▶ **Task goal**
List the lines of this listing that hold the word "setCurrentMove".

··· Supplied entries

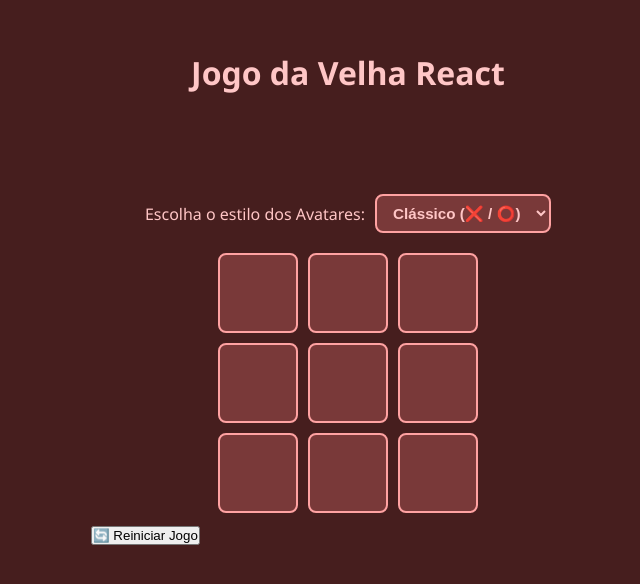
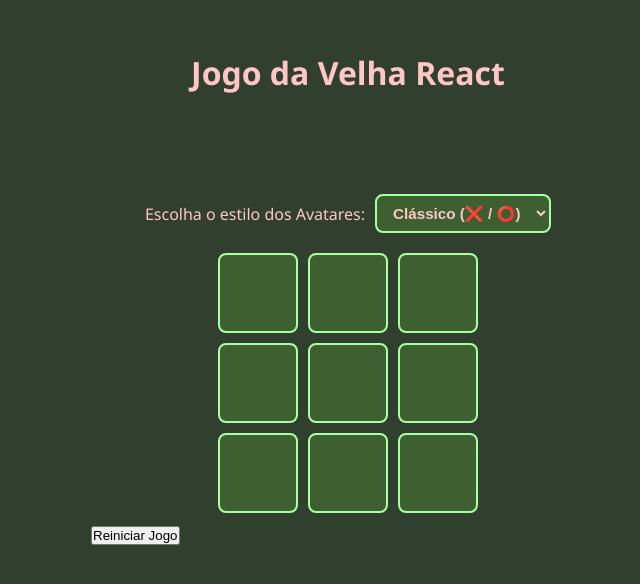
Before and after one commit to gabriela-peratello/jogo-da-velha, a React (Vite) app: page / in a window 1280 px wide. Shown: the part 152-736 px from the top of the page, without its empty margins (292-932 px from the left). Built offline with nearby package versions, Linux system fonts and the light colour scheme.

Commit message:
Finalizar essa bomba

```diff
--- a/src/components/Board/Board.jsx
+++ b/src/components/Board/Board.jsx
@@ -1,58 +1,45 @@
-
 import Square from '../Square/Square';
 import styles from './Board.module.css';
 
-// REQUISITOS: RF01 (Interatividade), RF04 (Vitória) e RF05 (Painel de Status)
-// Papel: Gerencia a renderização da grade 3x3 e a lógica de clique individual das casas
-
-
-// Props adicionadas -> isGameOver e avatares
-export default function Board({ xIsNext, squares, onPlay, isGameOver, avatares }) {
-
-  // Lê a letra e retorna o avatar correspondente do tema selecionado
-  function iconeSquare (value) {
+export default function Board({
+  xIsNext,
+  squares,
+  onPlay,
+  isGameOver,
+  avatares,
+  winningLine = []
+}) {
+  function getSquareIcon(value) {
     if (value === 'X') return avatares.x;
     if (value === 'O') return avatares.o;
     return null;
   }
 
-  // FUNÇÃO: handleClick
-  // Manipula a tentativa de jogada na casa de índice 'i'.
   function handleClick(i) {
+    if (isGameOver || squares[i]) return;
 
-    //Se o jogo acabou, não consegue clicar mais
-    if (isGameOver || squares[i]) {
-      return;
-    }
-
-    // React: Aplicação do conceito de Imutabilidade -> Cria uma cópia e altera apenas a cópia
-    // e notifica o componente pai, atualizando a interface
-    const nextSquares = squares.slice();
+    const nextSquares = [...squares];
     nextSquares[i] = xIsNext ? 'X' : 'O';
-    // React: Envia novo array com a jogada para o Game
     onPlay(nextSquares);
   }
 
-
-  // Grade jogo -> Apenas as classes foram modificadas
   return (
-    <div className ={styles.board}>
-      {/* <div className={styles.status}>Status do Jogo</div> */}
-      <div className={styles.boardRow}>
-        <Square value={iconeSquare(squares[0])} onSquareClick={() => handleClick(0)} />
-        <Square value={iconeSquare(squares[1])} onSquareClick={() => handleClick(1)} />
-        <Square value={iconeSquare(squares[2])} onSquareClick={() => handleClick(2)} />
-      </div>
-      <div className={styles.boardRow}>
-        <Square value={iconeSquare(squares[3])} onSquareClick={() => handleClick(3)} />
-        <Square value={iconeSquare(squares[4])} onSquareClick={() => handleClick(4)} />
-        <Square value={iconeSquare(squares[5])} onSquareClick={() => handleClick(5)} />
-      </div>
-      <div className={styles.boardRow}>
-        <Square value={iconeSquare(squares[6])} onSquareClick={() => handleClick(6)} />
-        <Square value={iconeSquare(squares[7])} onSquareClick={() => handleClick(7)} />
-        <Square value={iconeSquare(squares[8])} onSquareClick={() => handleClick(8)} />
-      </div>
+    <div className={styles.board}>
+      {[0, 1, 2].map((row) => (
+        <div key={row} className={styles.boardRow}>
+          {[0, 1, 2].map((col) => {
+            const index = row * 3 + col;
+            return (
+              <Square
+                key={index}
+                value={getSquareIcon(squares[index])}
+                onSquareClick={() => handleClick(index)}
+                isWinningSquare={winningLine.includes(index)}
+              />
+            );
+          })}
+        </div>
+      ))}
     </div>
   );
 }
--- a/src/components/Board/Board.module.css
+++ b/src/components/Board/Board.module.css
@@ -5,7 +5,6 @@
   align-items: center;
 
 }
-
 
 .status {
   margin-bottom: 15px;
@@ -21,3 +20,30 @@
   gap: 10px;
   margin-bottom: 10px;
 }
+
+
+.square {
+  width: 60px;
+  height: 60px;
+  position: relative; /* Importante para a linha se posicionar sobre o botão */
+  font-size: 2rem;
+  cursor: pointer;
+}
+
+/* Quadrado campeão */
+.winning {
+  background-color: #e0f2fe; /* Destaque de fundo suave */
+}
+
+/* A linha que risca a casa */
+.winning::after {
+  content: '';
+  position: absolute;
+  top: 50%;
+  left: 10%;
+  width: 80%;
+  height: 4px;
+  background-color: #0284c7; /* Cor da linha que risca */
+  transform: translateY(-50%);
+  border-radius: 2px;
+}
--- a/src/components/Game/Game.jsx
+++ b/src/components/Game/Game.jsx
@@ -1,169 +1,101 @@
-// IMPORTAÇÕES
-import { useState, useEffect } from 'react';
+import { useState, useEffect, useCallback } from 'react';
 import Board from '../Board/Board';
 import SelecionarAvatar from '../SelecionarAvatar/SelecionarAvatar';
 import SuddenDeath from '../SuddenDeath/SuddenDeath';
 
-export default function Game() {
-
-
-  // Estados jogo
-  // React -> Array do tabuleiro, cada jogada adiciona um novo estado
-  const [history, setHistory] = useState([Array(9).fill(null)]);
-  const [currentMove, setCurrentMove] = useState(0);
-
-
-  // Estados morte subita
-  const [isSuddenDeath, setIsSuddenDeath] = useState(false);
-  const [timeLeft, setTimeLeft] = useState(3);
-
-
-  // Estados os nomes
-  const [jogadorX, setJogadorX] = useState('Jogador 1');
-  const [jogadorO, setJogadorO] = useState('Jogador 2');
-
-
-
-
-  // Avatares
-  const icones = {
+const AVATARS = {
   classico: { x: '❌', o: '⭕' },
   flores: { x: '🌻', o: '🌼' },
   coracoes: { x: '❤', o: '💜' },
   animais: { x: '🐍', o: '🐊' }
 };
 
-
-
-
-  // Estado que guarda o tema selecionado + busca dinâmica do obj
-  const [avatarEscolhido, setAvatarEscolhido] = useState('classico');
-  const avatarAtual = icones[avatarEscolhido];
-
-  // Logica derivada -> Saber de quem é a vez -> Calcula se a jogada é par(X) ou impar(O)
-  const xIsNext = currentMove % 2 === 0;
-  const currentSquares = history[currentMove];
-
-
-
-
-  // Calcular vencedor
-  // React -> Confere as possíveis formas de vitória
-  function calculateWinner(squares) {
-    if (!squares) return null;
-    const lines = [
+const WINNING_LINES = [
   [0, 1, 2], [3, 4, 5], [6, 7, 8],
   [0, 3, 6], [1, 4, 7], [2, 5, 8],
   [0, 4, 8], [2, 4, 6]
 ];
 
-    for (let i = 0; i < lines.length; i++) {
-      const [a, b, c] = lines[i];
+function calculateWinner(squares) {
+  if (!squares) return null;
+  for (const [a, b, c] of WINNING_LINES) {
     if (squares[a] && squares[a] === squares[b] && squares[a] === squares[c]) {
-        return squares[a];
+      return { winner: squares[a], line: [a, b, c] };
     }
   }
   return null;
 }
 
+export default function Game() {
+  const [history, setHistory] = useState([Array(9).fill(null)]);
+  const [currentMove, setCurrentMove] = useState(0);
+  const [avatarEscolhido, setAvatarEscolhido] = useState('classico');
 
+  // Morte Súbita
+  const [isSuddenDeath, setIsSuddenDeath] = useState(false);
+  const [timeLeft, setTimeLeft] = useState(5);
 
+  const currentSquares = history[currentMove];
+  const xIsNext = currentMove % 2 === 0;
 
-  //  React-> Passar a vez quando o tempo acaba
-  function handleTimeoutPassTurn() {
-    // Atualiza o turno utilizando a forma de função
-    setCurrentMove((prevMove) => prevMove + 1);
-    setTimeLeft(3);
+  const winnerInfo = calculateWinner(currentSquares);
+  const winner = winnerInfo?.winner;
+  const winningLine = winnerInfo?.line || [];
+  const isBoardFull = currentSquares?.every(Boolean);
+  const isGameOver = Boolean(winner);
+
+  const passTurn = useCallback(() => {
+    setCurrentMove((prev) => prev + 1);
+    setTimeLeft(5);
+  }, []);
+
+  // Timer unificado para a Morte Súbita
+  useEffect(() => {
+    if (!isSuddenDeath || isGameOver) return;
+
+    const interval = setInterval(() => {
+      setTimeLeft((prev) => {
+        if (prev <= 1) {
+          passTurn();
+          return 5;
         }
-
-
-
-
-  // Temporizador morte subita -> Contagem regressiva e função de limpeza
-  useEffect(() => {
-    let relogio;
-
-    if (isSuddenDeath) {
-      relogio = setInterval(() => {
-        setTimeLeft((tempoAtual) => {
-          if (tempoAtual <= 1) {
-            return 0; // Marca que o tempo zerou
-          }
-          return tempoAtual - 1;
+        return prev - 1;
       });
     }, 1000);
-    }
 
-    return () => clearInterval(relogio);
-  }, [isSuddenDeath]);
+    return () => clearInterval(interval);
+  }, [isSuddenDeath, isGameOver, passTurn]);
 
-
-
-
-  // Troca de turno -> Confere se morte subita eh vdd e se o tempo zerou, quando as duas sao vdd, dispara a função
+  // Transição para Morte Súbita ao empatar
   useEffect(() => {
-    if (isSuddenDeath && timeLeft === 0) {
-      handleTimeoutPassTurn();
-    }
-  }, [timeLeft, isSuddenDeath]);
-
-
-
-
-
-  // Empate para morte subita -> so eh disparada se ninguem vencer, tabuleiro cheio, morte subita false
-  useEffect(() => {
-    if (!currentSquares) return;
-
-    const winner = calculateWinner(currentSquares);
-    const isBoardFull = currentSquares.every((square) => square !== null);
-
-    console.log('Verificando Empate -> Vencedor:', winner, '| Tabuleiro cheio:', isBoardFull);
-
     if (!winner && isBoardFull && !isSuddenDeath) {
-      const timerId = setTimeout(() => {
+      const timer = setTimeout(() => {
         setIsSuddenDeath(true);
         setHistory([Array(9).fill(null)]);
         setCurrentMove(0);
-        setTimeLeft(3);
+        setTimeLeft(5);
       }, 400);
 
-      return () => clearTimeout(timerId);
+      return () => clearTimeout(timer);
     }
-  }, [currentSquares, isSuddenDeath]);
+  }, [winner, isBoardFull, isSuddenDeath]);
 
-
-
-
-  // Manipulação jogada
   function handlePlay(nextSquares) {
     const nextHistory = [...history.slice(0, currentMove + 1), nextSquares];
     setHistory(nextHistory);
     setCurrentMove(nextHistory.length - 1);
 
     if (isSuddenDeath) {
-      setTimeLeft(3);
+      setTimeLeft(5);
     }
   }
 
-
-
-
-  // React -> Do código do react
-  function jumpTo(nextMove) {
-    setCurrentMove(nextMove);
+  function handleReset() {
+    setHistory([Array(9).fill(null)]);
+    setCurrentMove(0);
+    setIsSuddenDeath(false);
+    setTimeLeft(5);
   }
-  const moves = history.map((squares, move) => {
-    let description = move > 0 ? `Ir para jogada #${move}` : 'Jogar Novamente';
-    return (
-      <li key={move}>
-        <button onClick={() => jumpTo(move)}>{description}</button>
-      </li>
-    );
-  });
-
-
-
 
   return (
     <div className="game">
@@ -179,14 +111,14 @@ export default function Game() {
           xIsNext={xIsNext}
           squares={currentSquares}
           onPlay={handlePlay}
-          avatares={avatarAtual}
+          avatares={AVATARS[avatarEscolhido]}
+          winningLine={winningLine}
+          isGameOver={isGameOver}
         />
       </div>
 
       <div className="game-info">
-        <button onClick={() => jumpTo(0)}>
-          🔄 Reiniciar Jogo
-        </button>
+        <button onClick={handleReset}>Reiniciar Jogo</button>
       </div>
     </div>
   );
--- a/src/components/Square/Square.jsx
+++ b/src/components/Square/Square.jsx
@@ -1,9 +1,12 @@
-// COMPONENTE: Square
-// Papel: Componente de apresentação individual de cada casa (quadrado) da grade 3x3.
-
 import styles from './Square.module.css';
 
+export default function Square({ value, onSquareClick, isWinningSquare }) {
+  // Se for o quadrado vencedor, junta a classe padrão com a classe de destaque
+  const squareClasses = `${styles.square} ${isWinningSquare ? styles.winning : ''}`;
 
-// Recebe o valor calculado pelo componente pai via props e o exibe no botão
-export default function Square({value, onSquareClick}) {
-    return (<button className={styles.square} onClick={onSquareClick}> {value}</button>);}
+  return (
+    <button className={squareClasses} onClick={onSquareClick}>
+      {value}
+    </button>
+  );
+}
--- a/src/index.css
+++ b/src/index.css
@@ -1,10 +1,10 @@
 
 :root {
   /* Paleta de Cores */
-  --bg-primary: #461e1e;
-  --bg-card: #793939;
-  --accent-color: #ffa2a2;
-  --accent-hover: #a15c5c;
+  --bg-primary: #313f2e;
+  --bg-card: #3e5f30;
+  --accent-color: #aaffa2;
+  --accent-hover: #aaffa2;
   --danger-color: #f38ba8;
   --text-main: #ffc6c6;
   --text-muted: #ffcaca;
@@ -31,6 +31,7 @@ body {
   justify-content: center;
   align-items: center;
   min-height: 100vh;
+
 }
 
 .titulo{
```
Also changed, not shown: src/components/Square/Square.module.css (line endings or trailing spaces). Lines whose indentation alone changed are shown as unchanged.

······

▶ **Solution to this problem**
-  const [currentMove, setCurrentMove] = useState(0);
+  const [currentMove, setCurrentMove] = useState(0);
-    setCurrentMove((prevMove) => prevMove + 1);
+    setCurrentMove((prev) => prev + 1);
         setCurrentMove(0);
     setCurrentMove(nextHistory.length - 1);
-    setCurrentMove(nextMove);
+    setCurrentMove(0);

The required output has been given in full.